==== INPUT DATA

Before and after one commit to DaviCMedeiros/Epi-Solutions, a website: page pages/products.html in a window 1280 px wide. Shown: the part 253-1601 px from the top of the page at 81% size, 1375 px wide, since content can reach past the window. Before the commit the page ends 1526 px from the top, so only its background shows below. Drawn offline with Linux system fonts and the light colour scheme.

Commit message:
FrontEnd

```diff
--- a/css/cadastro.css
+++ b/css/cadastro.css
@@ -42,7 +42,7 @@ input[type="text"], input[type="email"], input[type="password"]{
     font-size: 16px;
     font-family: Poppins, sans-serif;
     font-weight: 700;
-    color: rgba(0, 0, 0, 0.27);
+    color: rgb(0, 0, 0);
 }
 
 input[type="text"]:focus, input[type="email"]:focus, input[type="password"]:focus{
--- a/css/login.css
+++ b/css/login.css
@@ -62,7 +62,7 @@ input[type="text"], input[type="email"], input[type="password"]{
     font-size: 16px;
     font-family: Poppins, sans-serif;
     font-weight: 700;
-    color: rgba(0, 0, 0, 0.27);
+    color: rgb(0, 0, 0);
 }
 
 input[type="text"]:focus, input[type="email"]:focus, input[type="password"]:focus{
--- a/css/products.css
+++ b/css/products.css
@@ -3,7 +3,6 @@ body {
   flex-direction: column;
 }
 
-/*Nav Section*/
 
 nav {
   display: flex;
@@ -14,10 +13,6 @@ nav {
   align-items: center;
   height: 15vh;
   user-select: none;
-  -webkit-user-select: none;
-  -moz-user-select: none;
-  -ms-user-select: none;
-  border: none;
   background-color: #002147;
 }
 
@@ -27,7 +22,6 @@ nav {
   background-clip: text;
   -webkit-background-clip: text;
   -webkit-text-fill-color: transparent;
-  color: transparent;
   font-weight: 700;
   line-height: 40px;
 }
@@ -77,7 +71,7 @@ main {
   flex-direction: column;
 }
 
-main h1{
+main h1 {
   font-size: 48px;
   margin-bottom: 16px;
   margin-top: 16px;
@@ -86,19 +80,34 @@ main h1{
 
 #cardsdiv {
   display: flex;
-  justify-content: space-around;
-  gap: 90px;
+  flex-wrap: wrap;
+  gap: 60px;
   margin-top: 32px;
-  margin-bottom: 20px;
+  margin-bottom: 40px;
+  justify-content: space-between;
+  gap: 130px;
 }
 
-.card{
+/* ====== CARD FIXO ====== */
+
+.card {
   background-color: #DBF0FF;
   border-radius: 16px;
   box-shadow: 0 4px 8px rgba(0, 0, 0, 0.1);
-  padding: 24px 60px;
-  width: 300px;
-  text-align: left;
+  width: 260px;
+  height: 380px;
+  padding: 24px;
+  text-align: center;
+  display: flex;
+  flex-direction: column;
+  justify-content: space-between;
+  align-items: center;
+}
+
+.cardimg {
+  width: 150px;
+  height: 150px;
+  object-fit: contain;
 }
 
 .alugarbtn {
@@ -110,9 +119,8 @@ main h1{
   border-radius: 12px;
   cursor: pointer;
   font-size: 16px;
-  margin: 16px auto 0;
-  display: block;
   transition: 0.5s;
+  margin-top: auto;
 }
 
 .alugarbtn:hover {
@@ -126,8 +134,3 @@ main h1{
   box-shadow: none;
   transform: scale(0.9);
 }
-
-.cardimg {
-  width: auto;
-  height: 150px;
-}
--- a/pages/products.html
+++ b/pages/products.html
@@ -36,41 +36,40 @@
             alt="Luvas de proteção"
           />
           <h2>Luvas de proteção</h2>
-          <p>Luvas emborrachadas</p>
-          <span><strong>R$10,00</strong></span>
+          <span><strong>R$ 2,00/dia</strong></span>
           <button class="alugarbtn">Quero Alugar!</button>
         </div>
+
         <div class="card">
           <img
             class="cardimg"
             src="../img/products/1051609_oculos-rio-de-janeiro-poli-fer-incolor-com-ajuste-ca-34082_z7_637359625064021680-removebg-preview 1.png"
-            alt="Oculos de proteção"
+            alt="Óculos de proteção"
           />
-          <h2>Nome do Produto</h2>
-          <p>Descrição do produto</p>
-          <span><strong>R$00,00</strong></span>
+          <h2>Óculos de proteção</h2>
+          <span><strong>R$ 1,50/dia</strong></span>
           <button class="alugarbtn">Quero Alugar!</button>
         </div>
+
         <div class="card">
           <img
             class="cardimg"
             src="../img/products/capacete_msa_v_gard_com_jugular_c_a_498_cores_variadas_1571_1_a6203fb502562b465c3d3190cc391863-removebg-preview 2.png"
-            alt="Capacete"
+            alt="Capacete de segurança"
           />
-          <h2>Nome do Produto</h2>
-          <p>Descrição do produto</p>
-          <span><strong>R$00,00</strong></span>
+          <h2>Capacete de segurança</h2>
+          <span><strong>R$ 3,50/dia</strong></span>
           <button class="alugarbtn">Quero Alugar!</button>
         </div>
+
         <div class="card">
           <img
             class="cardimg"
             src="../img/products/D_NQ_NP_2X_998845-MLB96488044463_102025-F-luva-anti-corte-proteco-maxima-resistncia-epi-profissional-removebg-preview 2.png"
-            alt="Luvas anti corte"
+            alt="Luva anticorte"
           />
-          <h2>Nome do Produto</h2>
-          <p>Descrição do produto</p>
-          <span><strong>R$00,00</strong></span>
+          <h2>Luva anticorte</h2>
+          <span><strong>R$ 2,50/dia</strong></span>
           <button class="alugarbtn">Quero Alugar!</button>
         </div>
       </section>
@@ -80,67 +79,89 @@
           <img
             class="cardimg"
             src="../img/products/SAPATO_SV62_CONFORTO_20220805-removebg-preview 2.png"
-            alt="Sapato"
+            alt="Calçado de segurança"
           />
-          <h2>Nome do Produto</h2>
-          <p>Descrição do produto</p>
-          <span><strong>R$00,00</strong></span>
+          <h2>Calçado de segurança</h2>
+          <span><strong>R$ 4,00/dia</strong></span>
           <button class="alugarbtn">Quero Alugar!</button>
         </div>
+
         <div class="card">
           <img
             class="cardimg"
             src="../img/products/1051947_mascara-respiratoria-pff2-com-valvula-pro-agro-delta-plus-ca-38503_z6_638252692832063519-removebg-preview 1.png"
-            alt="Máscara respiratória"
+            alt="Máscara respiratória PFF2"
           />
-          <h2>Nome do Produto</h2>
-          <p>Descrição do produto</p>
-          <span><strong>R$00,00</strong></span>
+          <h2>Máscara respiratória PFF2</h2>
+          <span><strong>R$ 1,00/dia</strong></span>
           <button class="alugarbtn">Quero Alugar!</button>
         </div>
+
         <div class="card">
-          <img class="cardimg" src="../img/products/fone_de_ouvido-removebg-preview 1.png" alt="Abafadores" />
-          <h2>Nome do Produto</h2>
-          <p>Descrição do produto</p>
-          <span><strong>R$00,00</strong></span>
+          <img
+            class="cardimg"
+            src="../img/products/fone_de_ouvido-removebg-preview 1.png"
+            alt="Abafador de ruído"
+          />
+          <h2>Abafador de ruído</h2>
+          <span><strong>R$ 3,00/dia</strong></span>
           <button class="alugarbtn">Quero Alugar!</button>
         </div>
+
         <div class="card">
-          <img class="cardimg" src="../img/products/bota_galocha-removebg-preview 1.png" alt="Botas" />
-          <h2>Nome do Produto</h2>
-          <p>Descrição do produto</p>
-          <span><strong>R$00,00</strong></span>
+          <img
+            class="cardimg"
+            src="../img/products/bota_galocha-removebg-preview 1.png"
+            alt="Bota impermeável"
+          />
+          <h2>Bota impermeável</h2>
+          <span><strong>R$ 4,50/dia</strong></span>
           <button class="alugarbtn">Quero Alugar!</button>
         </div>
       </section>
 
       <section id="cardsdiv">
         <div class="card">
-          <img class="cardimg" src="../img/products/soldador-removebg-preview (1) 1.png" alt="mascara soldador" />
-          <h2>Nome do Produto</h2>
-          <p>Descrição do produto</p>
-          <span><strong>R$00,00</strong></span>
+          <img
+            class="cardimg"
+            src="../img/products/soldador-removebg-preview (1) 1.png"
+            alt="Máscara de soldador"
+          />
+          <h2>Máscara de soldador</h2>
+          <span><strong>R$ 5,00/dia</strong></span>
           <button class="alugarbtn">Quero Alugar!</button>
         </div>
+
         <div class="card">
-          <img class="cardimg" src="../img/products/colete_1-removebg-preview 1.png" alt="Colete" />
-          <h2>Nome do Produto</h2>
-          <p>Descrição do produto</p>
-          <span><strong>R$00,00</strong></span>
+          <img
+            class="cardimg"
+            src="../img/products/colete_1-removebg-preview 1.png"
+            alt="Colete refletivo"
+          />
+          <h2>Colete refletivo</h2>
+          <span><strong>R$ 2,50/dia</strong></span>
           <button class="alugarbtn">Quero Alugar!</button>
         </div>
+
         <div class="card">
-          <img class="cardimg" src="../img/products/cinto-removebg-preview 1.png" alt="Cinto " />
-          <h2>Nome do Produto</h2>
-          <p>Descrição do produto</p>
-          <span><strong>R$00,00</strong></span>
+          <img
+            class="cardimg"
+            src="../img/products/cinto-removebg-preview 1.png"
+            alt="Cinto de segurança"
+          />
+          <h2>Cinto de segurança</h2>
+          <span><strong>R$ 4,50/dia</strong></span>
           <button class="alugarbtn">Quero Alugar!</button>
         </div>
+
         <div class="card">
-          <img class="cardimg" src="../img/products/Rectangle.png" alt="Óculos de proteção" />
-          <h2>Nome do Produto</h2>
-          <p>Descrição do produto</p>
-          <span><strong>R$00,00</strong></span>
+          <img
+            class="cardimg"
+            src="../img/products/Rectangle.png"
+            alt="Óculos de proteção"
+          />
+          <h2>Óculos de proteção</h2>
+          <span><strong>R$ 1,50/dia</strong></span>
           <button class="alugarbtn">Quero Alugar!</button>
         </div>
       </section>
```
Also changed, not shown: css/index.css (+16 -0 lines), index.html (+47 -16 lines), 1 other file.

========

ASSIGNMENT: Copy each line above where "margin" appears.

EXERCISE OUTPUT:
   margin-bottom: 16px;
   margin-top: 16px;
   margin-top: 32px;
-  margin-bottom: 20px;
+  margin-bottom: 40px;
-  margin: 16px auto 0;
+  margin-top: auto;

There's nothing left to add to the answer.